The new Academic Research track could have major implications for researchers studying election security, misinformation and other big issues affecting Twitter. While the company has previously made this kind of data available to developers, it was prohibitively expensive for most researchers. But with the new API, approved researchers will be able access a full history of all public conversations on Twitter, as well as advanced search and filtering tools for free.
There are, however, a few limitations. For one, it won’t be available to independent researchers. According to Twitter, the research API will be limited to Twitter-approved students or “research-focused employees” of academic institutions. Additionally, Twitter only provides historical data for accounts and conversations that are currently viewable on its platform. That means tweets from suspended accounts, or content that’s been removed, won’t be accessible to researchers. This could be a significant hurdle to people studying misinformation, extremism, hate speech, or other areas where content often violates Twitter’s rules.
It also means that researchers will, for now, be unable to formally access tweets from Donald Trump’s account now that he’s been permanently banned. “We’ve heard a lot of interest from the academic research community in studying @realDonaldTrump,” says Leanne Trujillo, senior program manager for Twitter’s developer platform. “We’re having conversations internally about how we might give thoughtful consideration to the study of this topic.”
But even with those limitations, the new tool could prove to be a valuable resource for a broad range of research.

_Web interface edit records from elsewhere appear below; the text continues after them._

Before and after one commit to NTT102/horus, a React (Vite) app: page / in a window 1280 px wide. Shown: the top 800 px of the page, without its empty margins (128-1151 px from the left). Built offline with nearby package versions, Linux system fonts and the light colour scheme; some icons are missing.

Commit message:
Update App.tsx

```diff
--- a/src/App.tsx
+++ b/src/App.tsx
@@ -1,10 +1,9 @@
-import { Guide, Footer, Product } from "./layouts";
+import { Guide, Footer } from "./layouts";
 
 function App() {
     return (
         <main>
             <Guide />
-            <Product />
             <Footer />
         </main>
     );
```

Historically, Twitter data has been used to study everything from the flu to linguistics. More recently, tweets have been a valuable source for those studying election misinformation and the coronavirus pandemic.
In addition to opening up its public archive, Twitter says it’s also giving approved applicants a higher monthly tweet volume cap of 10 million tweets, which is 20 times higher than what was available on the standard free track before. It’s also allowing more precise filtering to help researchers pinpoint tweets and other data relevant to what they’re studying and “new technical and methodological guides” for helping researchers find what they’re looking for and better make use of it in studies.
Twitter says interested academics and developers can apply to the new academic research track on the company’s developer website.